El-Damaty said the re-opening is part of the ministry's goal to open up other museums after restoration periods. He added that the jewellery museum contributes to Egypt's important story from when it was a monarchy.
Indeed, the building itself is part of that era. Ahmed Sharaf, head of the ministry's museums section, said the museum's edifice was originally built as a summer palace for the family of Zeinab Fahmy, wife of a descendant of Mohamed Ali.
Upon her death Fahmy left the palace to her daughter, princess Fatima El-Zahraa, who added an east wing that was connected to the rest of the building by a corridor. An Italian architect did the interior design of the palace.
Following the 1952 revolution – and the end of the monarchy – the palace was taken over by the government, though El-Zahraa was allowed to live in it during her lifetime. In 1964, she left Alexandria and handed the palace to the government for good.
When she died in 1983, the palace was used briefly as a presidential rest house. Former president Hosni Mubarak issued a decree in 1986 designating the palace as a new museum for the royal jewellery collection.
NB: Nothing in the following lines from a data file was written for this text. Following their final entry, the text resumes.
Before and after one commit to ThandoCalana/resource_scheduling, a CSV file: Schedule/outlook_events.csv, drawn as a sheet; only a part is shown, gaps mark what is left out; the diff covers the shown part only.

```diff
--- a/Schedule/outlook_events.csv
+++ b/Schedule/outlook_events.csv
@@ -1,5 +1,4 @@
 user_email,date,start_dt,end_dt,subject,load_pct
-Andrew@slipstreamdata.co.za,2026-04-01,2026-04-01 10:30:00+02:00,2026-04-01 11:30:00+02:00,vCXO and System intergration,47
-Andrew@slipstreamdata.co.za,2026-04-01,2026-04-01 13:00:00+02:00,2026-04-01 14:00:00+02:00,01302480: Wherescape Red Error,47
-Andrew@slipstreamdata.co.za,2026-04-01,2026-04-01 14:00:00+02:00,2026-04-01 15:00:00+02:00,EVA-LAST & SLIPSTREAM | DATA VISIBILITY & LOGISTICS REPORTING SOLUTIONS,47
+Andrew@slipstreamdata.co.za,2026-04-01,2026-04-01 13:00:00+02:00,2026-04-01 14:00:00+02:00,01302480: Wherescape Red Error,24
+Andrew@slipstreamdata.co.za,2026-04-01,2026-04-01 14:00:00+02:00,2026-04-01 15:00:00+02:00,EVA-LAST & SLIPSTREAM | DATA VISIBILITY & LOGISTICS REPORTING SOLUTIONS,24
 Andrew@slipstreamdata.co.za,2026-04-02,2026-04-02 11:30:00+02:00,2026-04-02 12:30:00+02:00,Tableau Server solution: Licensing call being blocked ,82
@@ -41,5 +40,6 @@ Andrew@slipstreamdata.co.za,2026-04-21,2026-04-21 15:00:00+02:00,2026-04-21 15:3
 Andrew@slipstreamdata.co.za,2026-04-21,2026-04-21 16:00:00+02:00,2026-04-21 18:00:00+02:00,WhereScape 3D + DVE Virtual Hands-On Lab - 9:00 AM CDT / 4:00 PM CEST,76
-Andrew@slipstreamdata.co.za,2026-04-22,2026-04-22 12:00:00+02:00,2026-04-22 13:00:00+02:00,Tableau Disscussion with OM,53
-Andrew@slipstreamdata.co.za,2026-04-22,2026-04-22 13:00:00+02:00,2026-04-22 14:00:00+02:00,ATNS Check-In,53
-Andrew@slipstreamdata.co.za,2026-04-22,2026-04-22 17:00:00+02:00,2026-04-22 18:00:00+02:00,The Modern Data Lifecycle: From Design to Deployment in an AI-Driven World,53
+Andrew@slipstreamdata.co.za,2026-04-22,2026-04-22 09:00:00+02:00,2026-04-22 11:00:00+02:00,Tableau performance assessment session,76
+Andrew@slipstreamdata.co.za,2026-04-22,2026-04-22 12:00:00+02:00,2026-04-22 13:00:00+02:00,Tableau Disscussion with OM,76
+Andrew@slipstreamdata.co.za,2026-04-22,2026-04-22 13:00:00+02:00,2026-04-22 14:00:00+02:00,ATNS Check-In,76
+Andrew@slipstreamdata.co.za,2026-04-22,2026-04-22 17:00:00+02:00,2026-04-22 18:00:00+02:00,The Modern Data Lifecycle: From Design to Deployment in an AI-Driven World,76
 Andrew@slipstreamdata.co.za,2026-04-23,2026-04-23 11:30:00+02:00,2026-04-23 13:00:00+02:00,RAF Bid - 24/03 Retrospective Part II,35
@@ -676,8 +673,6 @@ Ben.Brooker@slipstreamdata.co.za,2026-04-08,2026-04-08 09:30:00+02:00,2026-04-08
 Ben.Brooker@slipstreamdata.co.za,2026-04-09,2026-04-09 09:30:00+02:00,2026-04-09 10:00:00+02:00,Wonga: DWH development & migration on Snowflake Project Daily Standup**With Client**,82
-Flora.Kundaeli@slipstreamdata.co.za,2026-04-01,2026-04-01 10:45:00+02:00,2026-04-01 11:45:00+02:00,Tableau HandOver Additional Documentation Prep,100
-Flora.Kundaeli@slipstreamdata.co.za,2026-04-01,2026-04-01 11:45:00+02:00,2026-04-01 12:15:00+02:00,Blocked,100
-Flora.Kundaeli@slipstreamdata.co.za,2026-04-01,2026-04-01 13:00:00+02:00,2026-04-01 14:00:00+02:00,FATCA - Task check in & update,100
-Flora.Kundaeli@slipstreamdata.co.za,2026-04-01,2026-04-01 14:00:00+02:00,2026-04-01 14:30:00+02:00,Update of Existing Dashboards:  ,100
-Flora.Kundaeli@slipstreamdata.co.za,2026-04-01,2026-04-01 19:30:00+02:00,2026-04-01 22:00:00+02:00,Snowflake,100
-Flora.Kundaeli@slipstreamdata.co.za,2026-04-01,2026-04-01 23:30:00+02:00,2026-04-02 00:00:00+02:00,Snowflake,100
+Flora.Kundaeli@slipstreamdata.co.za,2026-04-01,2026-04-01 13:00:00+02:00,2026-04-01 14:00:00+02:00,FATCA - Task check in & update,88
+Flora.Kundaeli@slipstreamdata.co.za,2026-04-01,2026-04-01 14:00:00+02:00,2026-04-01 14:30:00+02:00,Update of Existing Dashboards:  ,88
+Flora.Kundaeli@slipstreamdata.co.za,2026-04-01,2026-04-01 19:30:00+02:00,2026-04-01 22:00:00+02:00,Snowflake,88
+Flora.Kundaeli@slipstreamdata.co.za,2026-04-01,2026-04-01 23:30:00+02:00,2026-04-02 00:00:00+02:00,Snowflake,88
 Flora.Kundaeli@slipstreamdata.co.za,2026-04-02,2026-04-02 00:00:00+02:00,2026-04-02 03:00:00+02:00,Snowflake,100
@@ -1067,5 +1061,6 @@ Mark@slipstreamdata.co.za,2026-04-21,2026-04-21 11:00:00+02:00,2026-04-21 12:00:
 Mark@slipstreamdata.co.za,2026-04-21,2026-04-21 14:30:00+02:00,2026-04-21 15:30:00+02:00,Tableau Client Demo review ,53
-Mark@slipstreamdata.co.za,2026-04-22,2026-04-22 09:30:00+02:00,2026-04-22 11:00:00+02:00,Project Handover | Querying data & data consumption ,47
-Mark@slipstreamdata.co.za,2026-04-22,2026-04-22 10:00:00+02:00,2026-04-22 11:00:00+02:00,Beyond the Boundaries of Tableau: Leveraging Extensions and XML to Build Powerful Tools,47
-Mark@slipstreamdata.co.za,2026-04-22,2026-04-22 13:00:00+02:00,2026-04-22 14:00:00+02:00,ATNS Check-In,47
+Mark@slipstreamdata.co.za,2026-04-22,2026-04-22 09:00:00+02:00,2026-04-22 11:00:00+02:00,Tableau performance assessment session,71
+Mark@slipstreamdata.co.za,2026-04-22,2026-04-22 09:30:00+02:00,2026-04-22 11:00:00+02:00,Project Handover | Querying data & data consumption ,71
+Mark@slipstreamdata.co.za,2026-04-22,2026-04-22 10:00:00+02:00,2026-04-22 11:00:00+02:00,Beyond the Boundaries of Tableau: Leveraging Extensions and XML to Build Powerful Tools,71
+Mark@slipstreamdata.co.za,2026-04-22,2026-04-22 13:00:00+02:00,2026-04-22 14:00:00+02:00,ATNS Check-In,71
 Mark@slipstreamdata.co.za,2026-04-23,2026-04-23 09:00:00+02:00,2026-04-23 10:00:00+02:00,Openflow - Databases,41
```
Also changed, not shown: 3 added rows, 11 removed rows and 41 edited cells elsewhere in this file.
The museum includes some 11,550 artefacts, 924 of which are on display, that were once the personal possessions and gifts belonging to the family and descendants of Mohamed Ali.
Among them are magnificent pieces owned by Mohamed Ali himself and his son Said Pasha, as well as members of the family up to King Fouad and his first wife, Princess Shuvekar. Queen Nazli, mother of King Farouk, Egypt's last king, and Farouk's wife, Queen Farida, also owned valuable pieces that are now in the museum, some of them designed and created by the French firm Boucheron.
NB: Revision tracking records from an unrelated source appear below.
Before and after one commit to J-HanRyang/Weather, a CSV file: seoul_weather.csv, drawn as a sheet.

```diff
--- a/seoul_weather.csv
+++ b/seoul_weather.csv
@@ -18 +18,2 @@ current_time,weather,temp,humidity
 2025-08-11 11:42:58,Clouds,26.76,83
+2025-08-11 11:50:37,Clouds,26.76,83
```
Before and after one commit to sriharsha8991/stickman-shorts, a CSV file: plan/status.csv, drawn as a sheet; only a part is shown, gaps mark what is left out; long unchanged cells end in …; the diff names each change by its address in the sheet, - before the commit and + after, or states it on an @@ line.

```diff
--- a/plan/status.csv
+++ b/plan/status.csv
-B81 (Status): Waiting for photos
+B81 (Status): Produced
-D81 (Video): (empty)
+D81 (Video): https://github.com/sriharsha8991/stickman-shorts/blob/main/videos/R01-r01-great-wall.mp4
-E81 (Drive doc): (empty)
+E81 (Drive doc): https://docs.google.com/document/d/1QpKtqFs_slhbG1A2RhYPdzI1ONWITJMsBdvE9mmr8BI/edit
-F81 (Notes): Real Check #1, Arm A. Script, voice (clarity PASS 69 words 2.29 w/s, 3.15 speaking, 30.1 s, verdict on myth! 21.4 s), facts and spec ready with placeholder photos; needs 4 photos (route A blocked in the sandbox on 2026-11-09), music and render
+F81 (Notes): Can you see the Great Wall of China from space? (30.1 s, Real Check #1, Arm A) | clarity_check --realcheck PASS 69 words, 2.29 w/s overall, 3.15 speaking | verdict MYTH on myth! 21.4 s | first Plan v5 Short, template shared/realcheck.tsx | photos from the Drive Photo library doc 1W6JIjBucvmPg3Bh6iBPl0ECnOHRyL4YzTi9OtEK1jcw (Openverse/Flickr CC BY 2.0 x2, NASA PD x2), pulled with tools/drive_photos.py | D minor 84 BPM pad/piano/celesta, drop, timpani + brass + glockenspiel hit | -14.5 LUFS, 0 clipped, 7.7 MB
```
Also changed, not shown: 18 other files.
The collection includes a luxury chess set owned by Mohamed Ali, a coffee set inlaid with silver and embellished with gold, a set of gold glassware decorated with 977 diamonds and a number of medals and decorations. Gold cosmetics boxes and other items engraved with the initials of Queen Nazli are also among the jewels created by the French house of Van Cleef and Arpels. Other notable pieces include a set of jewels owned by the sisters of King Farouk, princess Fawzia, first wife of Reza Pahlavi, the former shah of Iran, and Princess Fayza.
There is an Indian-inspired set originally owned by Queen Nariman, the second wife of Farouk. Jewels belonging to Princess Samiha and Princess Qadriya Hussein Kamel are also on show, as are medallions worn by Prince Youssef Kamal and Prince Mohamed Ali Tawfik.